## EXERCISE INSTRUCTIONS
Look through the entries below and count the lines with "dart" in them; the reply is the number alone.

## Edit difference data
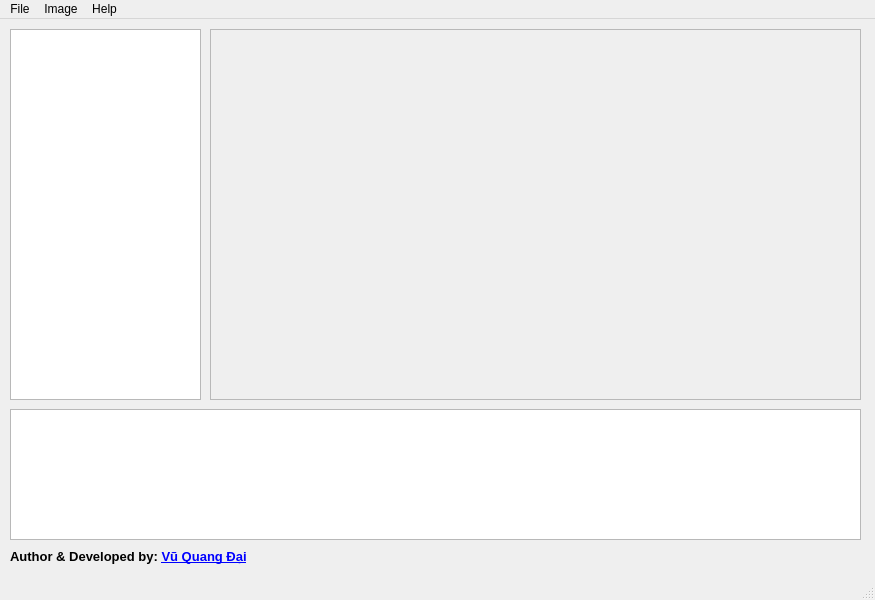
Old version of the form GUI/Sreen/GUI.ui in the repository VQD-BSV-Official/RecoveryJpeg.
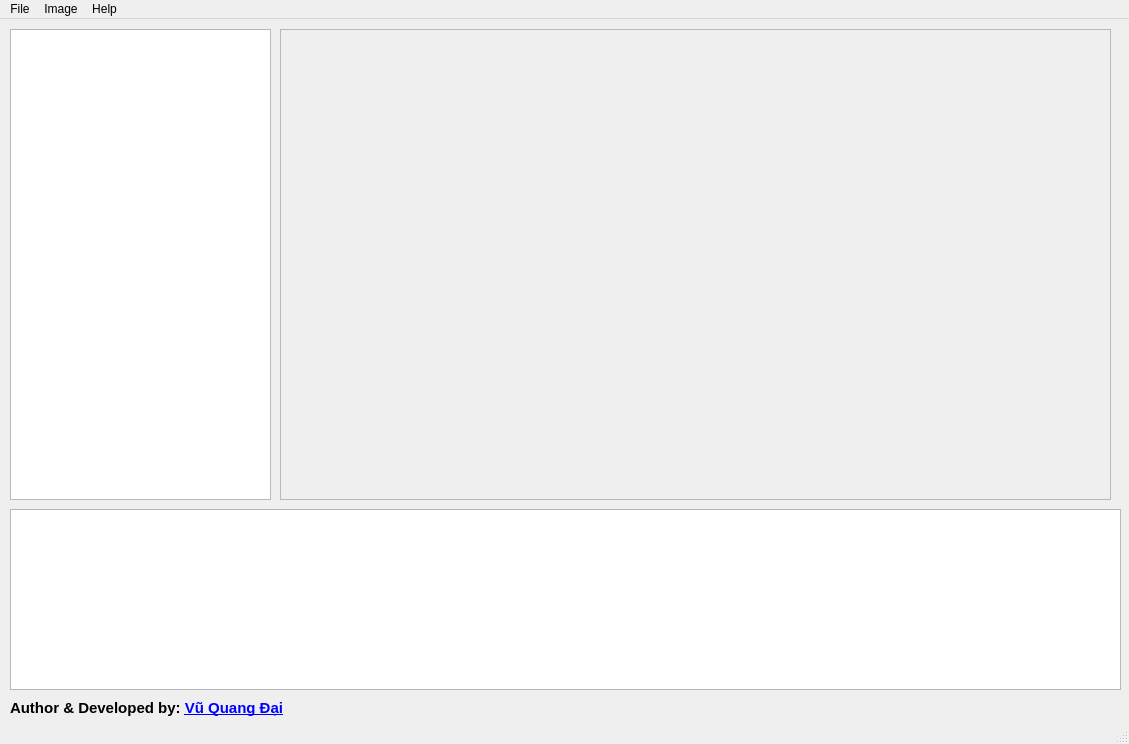
New version of the form. Icons and pictures are not drawn.

```diff
--- a/GUI/Sreen/GUI.ui
+++ b/GUI/Sreen/GUI.ui
@@ -6,8 +6,8 @@
    <rect>
     <x>0</x>
     <y>0</y>
-    <width>875</width>
-    <height>600</height>
+    <width>1129</width>
+    <height>744</height>
    </rect>
   </property>
   <property name="windowTitle">
@@ -26,18 +26,23 @@
      <rect>
       <x>10</x>
       <y>10</y>
-      <width>191</width>
-      <height>371</height>
+      <width>261</width>
+      <height>471</height>
      </rect>
     </property>
+    <property name="font">
+     <font>
+      <pointsize>10</pointsize>
+     </font>
+    </property>
    </widget>
    <widget class="QLabel" name="label">
     <property name="geometry">
      <rect>
-      <x>210</x>
+      <x>280</x>
       <y>10</y>
-      <width>651</width>
-      <height>371</height>
+      <width>831</width>
+      <height>471</height>
      </rect>
     </property>
     <property name="cursor">
@@ -66,7 +71,7 @@
     <property name="geometry">
      <rect>
       <x>10</x>
-      <y>530</y>
+      <y>680</y>
       <width>281</width>
       <height>21</height>
      </rect>
@@ -74,7 +79,7 @@
     <property name="font">
      <font>
       <family>Segoe UI</family>
-      <pointsize>10</pointsize>
+      <pointsize>11</pointsize>
       <bold>true</bold>
      </font>
     </property>
@@ -86,11 +91,16 @@
     <property name="geometry">
      <rect>
       <x>10</x>
-      <y>390</y>
-      <width>851</width>
-      <height>131</height>
+      <y>490</y>
+      <width>1111</width>
+      <height>181</height>
      </rect>
     </property>
+    <property name="font">
+     <font>
+      <pointsize>10</pointsize>
+     </font>
+    </property>
    </widget>
   </widget>
   <widget class="QMenuBar" name="menubar">
@@ -98,7 +108,7 @@
     <rect>
      <x>0</x>
      <y>0</y>
-     <width>875</width>
+     <width>1129</width>
      <height>22</height>
     </rect>
    </property>
```
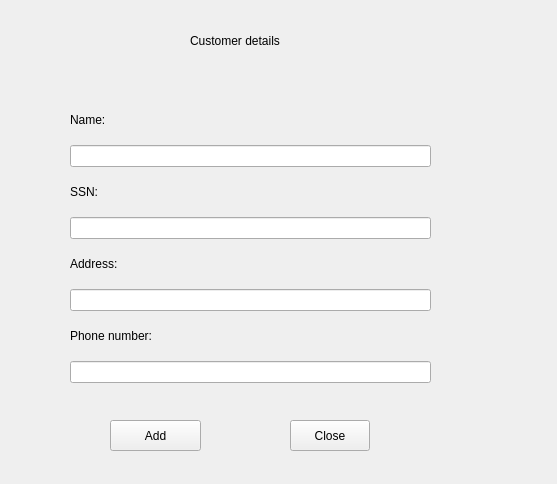
This is customerdetails.ui in jonathansaetre/BankSystem as Qt 5 draws it before an edit. The edited form follows.
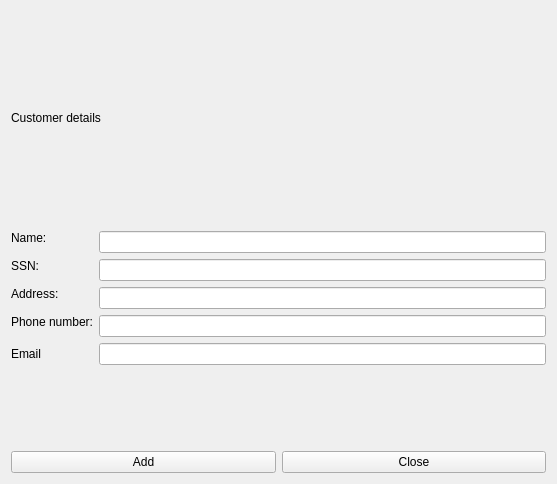
This is the edited form.

Commit message: Some changes i customerdetails window and cpp

The edit to the form file:
```diff
--- a/customerdetails.ui
+++ b/customerdetails.ui
@@ -13,30 +13,17 @@
   <property name="windowTitle">
    <string>Form</string>
   </property>
+  <layout class="QVBoxLayout" name="verticalLayout">
+   <item>
   <widget class="QLabel" name="label">
-   <property name="geometry">
-    <rect>
-     <x>190</x>
-     <y>30</y>
-     <width>121</width>
-     <height>21</height>
-    </rect>
-   </property>
    <property name="text">
     <string>Customer details</string>
    </property>
   </widget>
-  <widget class="QWidget" name="verticalLayoutWidget">
-   <property name="geometry">
-    <rect>
-     <x>70</x>
-     <y>101</y>
-     <width>361</width>
-     <height>301</height>
-    </rect>
-   </property>
-   <layout class="QVBoxLayout" name="verticalLayout">
+   </item>
     <item>
+    <layout class="QFormLayout" name="formLayout">
+     <item row="0" column="0">
      <widget class="QLabel" name="nameLabel">
       <property name="sizePolicy">
        <sizepolicy hsizetype="Minimum" vsizetype="Fixed">
@@ -52,7 +39,7 @@
       </property>
      </widget>
     </item>
-    <item>
+     <item row="0" column="1">
      <widget class="QLineEdit" name="name">
       <property name="whatsThis">
        <string>&lt;html&gt;&lt;head/&gt;&lt;body&gt;&lt;p&gt;ssdfsdf&lt;/p&gt;&lt;/body&gt;&lt;/html&gt;</string>
@@ -62,7 +49,7 @@
       </property>
      </widget>
     </item>
-    <item>
+     <item row="1" column="0">
      <widget class="QLabel" name="ssnLabel">
       <property name="sizePolicy">
        <sizepolicy hsizetype="Minimum" vsizetype="Fixed">
@@ -78,7 +65,7 @@
       </property>
      </widget>
     </item>
-    <item>
+     <item row="1" column="1">
      <widget class="QLineEdit" name="ssn">
       <property name="whatsThis">
        <string>&lt;html&gt;&lt;head/&gt;&lt;body&gt;&lt;p&gt;ssdfsdf&lt;/p&gt;&lt;/body&gt;&lt;/html&gt;</string>
@@ -88,7 +75,7 @@
       </property>
      </widget>
     </item>
-    <item>
+     <item row="2" column="0">
      <widget class="QLabel" name="addressLabel">
       <property name="sizePolicy">
        <sizepolicy hsizetype="Minimum" vsizetype="Fixed">
@@ -104,7 +91,7 @@
       </property>
      </widget>
     </item>
-    <item>
+     <item row="2" column="1">
      <widget class="QLineEdit" name="address">
       <property name="whatsThis">
        <string>&lt;html&gt;&lt;head/&gt;&lt;body&gt;&lt;p&gt;ssdfsdf&lt;/p&gt;&lt;/body&gt;&lt;/html&gt;</string>
@@ -114,7 +101,7 @@
       </property>
      </widget>
     </item>
-    <item>
+     <item row="3" column="0">
      <widget class="QLabel" name="phoneLabel">
       <property name="sizePolicy">
        <sizepolicy hsizetype="Minimum" vsizetype="Fixed">
@@ -130,7 +117,7 @@
       </property>
      </widget>
     </item>
-    <item>
+     <item row="3" column="1">
      <widget class="QLineEdit" name="phone">
       <property name="whatsThis">
        <string>&lt;html&gt;&lt;head/&gt;&lt;body&gt;&lt;p&gt;ssdfsdf&lt;/p&gt;&lt;/body&gt;&lt;/html&gt;</string>
@@ -140,34 +127,37 @@
       </property>
      </widget>
     </item>
-   </layout>
-  </widget>
+     <item row="4" column="0">
+      <widget class="QLabel" name="emaillabel">
+       <property name="text">
+        <string>Email</string>
+       </property>
+      </widget>
+     </item>
+     <item row="4" column="1">
+      <widget class="QLineEdit" name="lineEdit"/>
+     </item>
+    </layout>
+   </item>
+   <item>
+    <layout class="QHBoxLayout" name="horizontalLayout">
+     <item>
   <widget class="QPushButton" name="addButton">
-   <property name="geometry">
-    <rect>
-     <x>110</x>
-     <y>420</y>
-     <width>91</width>
-     <height>31</height>
-    </rect>
-   </property>
    <property name="text">
     <string>Add</string>
    </property>
   </widget>
+     </item>
+     <item>
   <widget class="QPushButton" name="CloseButton">
-   <property name="geometry">
-    <rect>
-     <x>290</x>
-     <y>420</y>
-     <width>80</width>
-     <height>31</height>
-    </rect>
-   </property>
    <property name="text">
     <string>Close</string>
    </property>
   </widget>
+     </item>
+    </layout>
+   </item>
+  </layout>
  </widget>
  <resources/>
  <connections/>
```
Lines whose indentation alone changed are shown as unchanged. The commit also changes 1 other file.
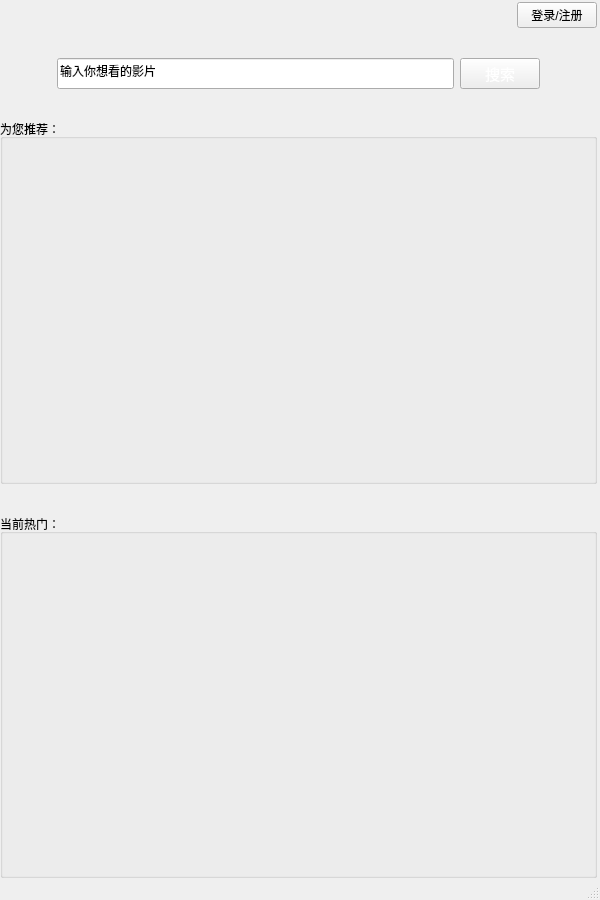
Qt form ui/mainwindow.ui (foxlora/MovieRecSys) before a commit.
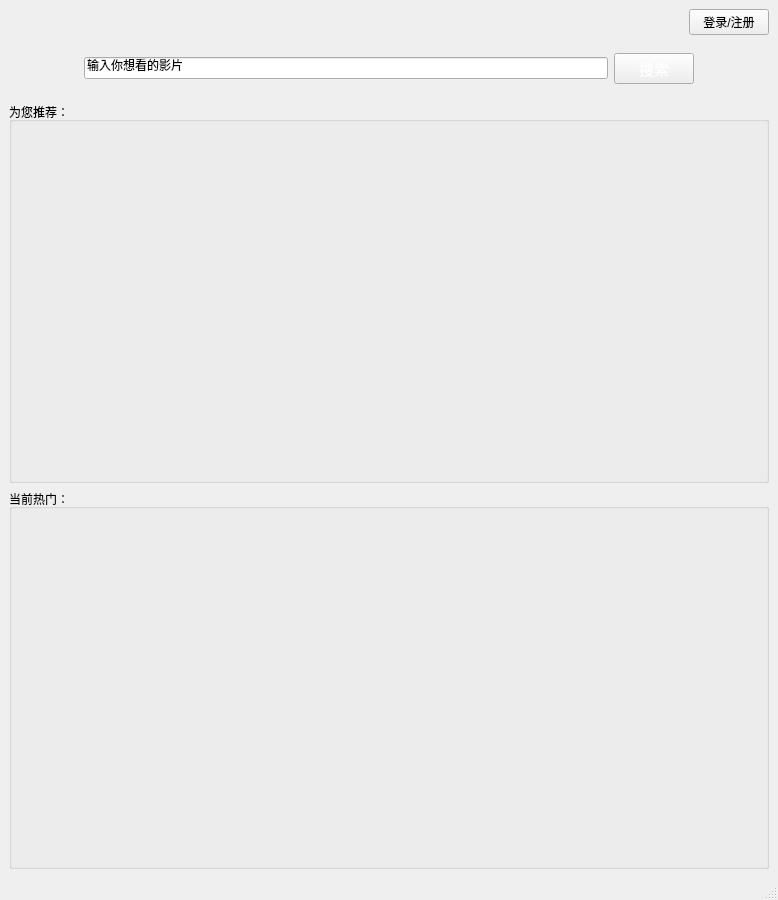
The same form after that commit. Custom widgets are drawn as their Qt base class.

Diff of the .ui file:
```diff
--- a/ui/mainwindow.ui
+++ b/ui/mainwindow.ui
@@ -6,7 +6,7 @@
    <rect>
     <x>0</x>
     <y>0</y>
-    <width>600</width>
+    <width>778</width>
     <height>900</height>
    </rect>
   </property>
@@ -20,24 +20,18 @@
    <string>电影推荐系统</string>
   </property>
   <widget class="QWidget" name="centralwidget">
-   <layout class="QVBoxLayout" name="verticalLayout" stretch="0,0,4,4">
-    <property name="spacing">
-     <number>30</number>
-    </property>
-    <property name="leftMargin">
-     <number>0</number>
-    </property>
-    <property name="topMargin">
-     <number>2</number>
-    </property>
-    <property name="rightMargin">
-     <number>3</number>
-    </property>
-    <property name="bottomMargin">
-     <number>0</number>
-    </property>
+   <property name="mouseTracking">
+    <bool>true</bool>
+   </property>
+   <layout class="QVBoxLayout" name="verticalLayout_21">
     <item alignment="Qt::AlignRight">
      <widget class="QPushButton" name="loginButton">
+      <property name="sizePolicy">
+       <sizepolicy hsizetype="Fixed" vsizetype="Fixed">
+        <horstretch>0</horstretch>
+        <verstretch>0</verstretch>
+       </sizepolicy>
+      </property>
       <property name="text">
        <string>登录/注册</string>
       </property>
@@ -97,12 +91,6 @@
        </item>
        <item>
         <widget class="QLineEdit" name="searchLineEdit">
-         <property name="sizePolicy">
-          <sizepolicy hsizetype="Expanding" vsizetype="Minimum">
-           <horstretch>5</horstretch>
-           <verstretch>3</verstretch>
-          </sizepolicy>
-         </property>
          <property name="whatsThis">
           <string>&lt;!DOCTYPE HTML PUBLIC &quot;-//W3C//DTD HTML 4.0//EN&quot; &quot;http://www.w3.org/TR/REC-html40/strict.dtd&quot;&gt;
 &lt;html&gt;&lt;head&gt;&lt;meta name=&quot;qrichtext&quot; content=&quot;1&quot; /&gt;&lt;style type=&quot;text/css&quot;&gt;
@@ -149,7 +137,7 @@
      </widget>
     </item>
     <item>
-     <widget class="QGroupBox" name="groupBox">
+     <widget class="QMyMovieGroupBox" name="groupBox">
       <property name="minimumSize">
        <size>
         <width>400</width>
@@ -162,7 +150,13 @@
      </widget>
     </item>
     <item>
-     <widget class="QGroupBox" name="groupBox_2">
+     <widget class="QMyMovieGroupBox" name="groupBox_2">
+      <property name="minimumSize">
+       <size>
+        <width>400</width>
+        <height>0</height>
+       </size>
+      </property>
       <property name="title">
        <string>当前热门：</string>
       </property>
@@ -172,6 +166,14 @@
   </widget>
   <widget class="QStatusBar" name="statusbar"/>
  </widget>
+ <customwidgets>
+  <customwidget>
+   <class>QMyMovieGroupBox</class>
+   <extends>QGroupBox</extends>
+   <header location="global">QMyMovieGroupBox</header>
+   <container>1</container>
+  </customwidget>
+ </customwidgets>
  <resources/>
  <connections>
   <connection>
```
Left out of the diff: 6 changed lines with no effect on the pictures.
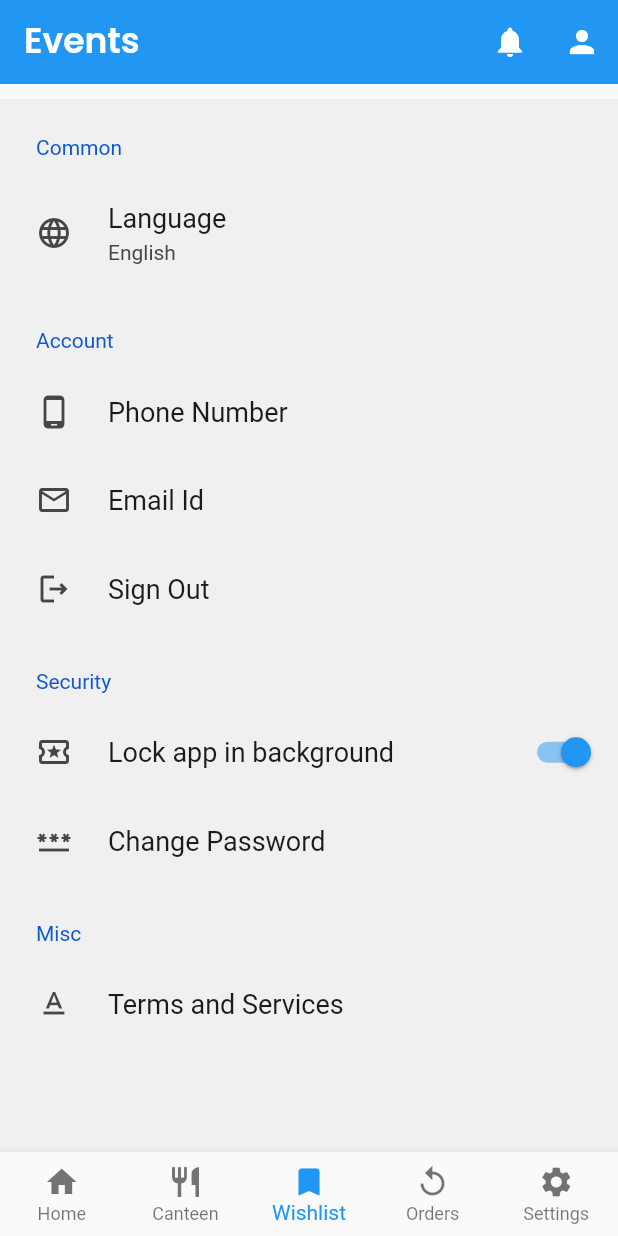
After one commit to nirans2002/hack.app, a Flutter app: the screen it shows after launch, item 3 of the bottom bar chosen, on a phone screen of 412 x 824 dp. The commit adds this screen. Run offline on Flutter 3.47's test engine with Material 2 defaults, Android fonts, the phone set to English and light mode, and no system bars; drawn by our look-alikes of settings_ui; our stand-ins replace google_fonts; missing offline and left inert: razorpay_flutter; statements that could not run were skipped.

Commit message:
"Home Screen"

```diff
--- a/lib/screens/home_screen.dart
+++ b/lib/screens/home_screen.dart
@@ -2,6 +2,7 @@ import 'package:flutter/material.dart';
 import 'package:google_fonts/google_fonts.dart';
 import 'package:hack/screens/canteen.dart';
 import 'package:hack/screens/main_screen.dart';
+import 'package:hack/screens/settings_screen.dart';
 
 class HomeScreen extends StatefulWidget {
   const HomeScreen({Key? key}) : super(key: key);
@@ -14,6 +15,14 @@ class _HomeScreenState extends State<HomeScreen> {
   final List<Widget> widget_list = [
     MainScreen(),
     const CanteenScreen(),
+    SettingsScreen(),
+  ];
+  final List<String> title_name = [
+    "Home",
+    "Canteen",
+    "Events",
+    "Orders",
+    "Settings",
   ];
   int selectedIndex = 0;
   @override
@@ -26,7 +35,7 @@ class _HomeScreenState extends State<HomeScreen> {
     return Scaffold(
       appBar: AppBar(
         title: Text(
-          "Canteen",
+          title_name[selectedIndex],
           style: GoogleFonts.poppins(
             fontSize: size.width * 0.056,
             fontWeight: FontWeight.w600,
@@ -63,8 +72,8 @@ class _HomeScreenState extends State<HomeScreen> {
             title: Text("Canteen"),
           ),
           BottomNavigationBarItem(
-            icon: Icon(Icons.event),
-            title: Text("Events"),
+            icon: Icon(Icons.bookmark),
+            title: Text("Wishlist"),
           ),
           BottomNavigationBarItem(
             icon: Icon(Icons.replay_outlined),
--- /dev/null
+++ b/lib/screens/lost_found_screen.dart
@@ -0,0 +1,12 @@
+import 'package:flutter/material.dart';
+
+class LostAndFound extends StatelessWidget {
+  const LostAndFound({ Key? key }) : super(key: key);
+
+  @override
+  Widget build(BuildContext context) {
+    return Container(
+
+    );
+  }
+}
--- /dev/null
+++ b/lib/screens/settings_screen.dart
@@ -0,0 +1,72 @@
+import 'package:flutter/material.dart';
+import 'package:settings_ui/settings_ui.dart';
+
+class SettingsScreen extends StatelessWidget {
+  static const routName = "/app-settings";
+  static Color bgColour = Colors.blue.shade200;
+
+  const SettingsScreen({Key? key}) : super(key: key);
+  @override
+  Widget build(BuildContext context) {
+    return Padding(
+      padding: const EdgeInsets.only(top: 10),
+      child: SettingsList(
+        sections: [
+          SettingsSection(
+            title: const Text('Common'),
+            tiles: <SettingsTile>[
+              SettingsTile.navigation(
+                leading: Icon(Icons.language),
+                title: Text('Language'),
+                value: Text('English'),
+              ),
+            ],
+          ),
+          SettingsSection(title: Text('Account'), tiles: [
+            SettingsTile(
+              title: Text('Phone Number'),
+              leading: Icon(Icons.phone_android_outlined),
+              onPressed: (BuildContext context) {},
+            ),
+            SettingsTile(
+              title: Text('Email Id'),
+              leading: Icon(Icons.email_outlined),
+              onPressed: (BuildContext context) {},
+            ),
+            SettingsTile(
+              title: Text('Sign Out'),
+              leading: Icon(Icons.logout_outlined),
+              onPressed: (BuildContext context) {},
+            ),
+          ]),
+          SettingsSection(
+            title: Text('Security'),
+            tiles: [
+              SettingsTile.switchTile(
+                initialValue: true,
+                title: Text('Lock app in background'),
+                leading: Icon(Icons.local_activity_outlined),
+                onToggle: (bool value) {},
+              ),
+              SettingsTile(
+                title: Text('Change Password'),
+                leading: Icon(Icons.password_outlined),
+                onPressed: (BuildContext context) {},
+              ),
+            ],
+          ),
+          SettingsSection(
+            title: Text('Misc'),
+            tiles: [
+              SettingsTile(
+                title: Text('Terms and Services'),
+                leading: Icon(Icons.text_format_sharp),
+                onPressed: (BuildContext context) {},
+              ),
+            ],
+          ),
+        ],
+      ),
+    );
+  }
+}
--- a/pubspec.yaml
+++ b/pubspec.yaml
@@ -41,6 +41,7 @@ dependencies:
   provider: ^6.0.2
   razorpay_flutter: ^1.2.6
   fluttertoast: ^8.0.8
+  settings_ui: ^2.0.2
 
 
 dev_dependencies:
```
Also changed, not shown: pubspec.lock.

## RESULT OF THIS EXERCISE
12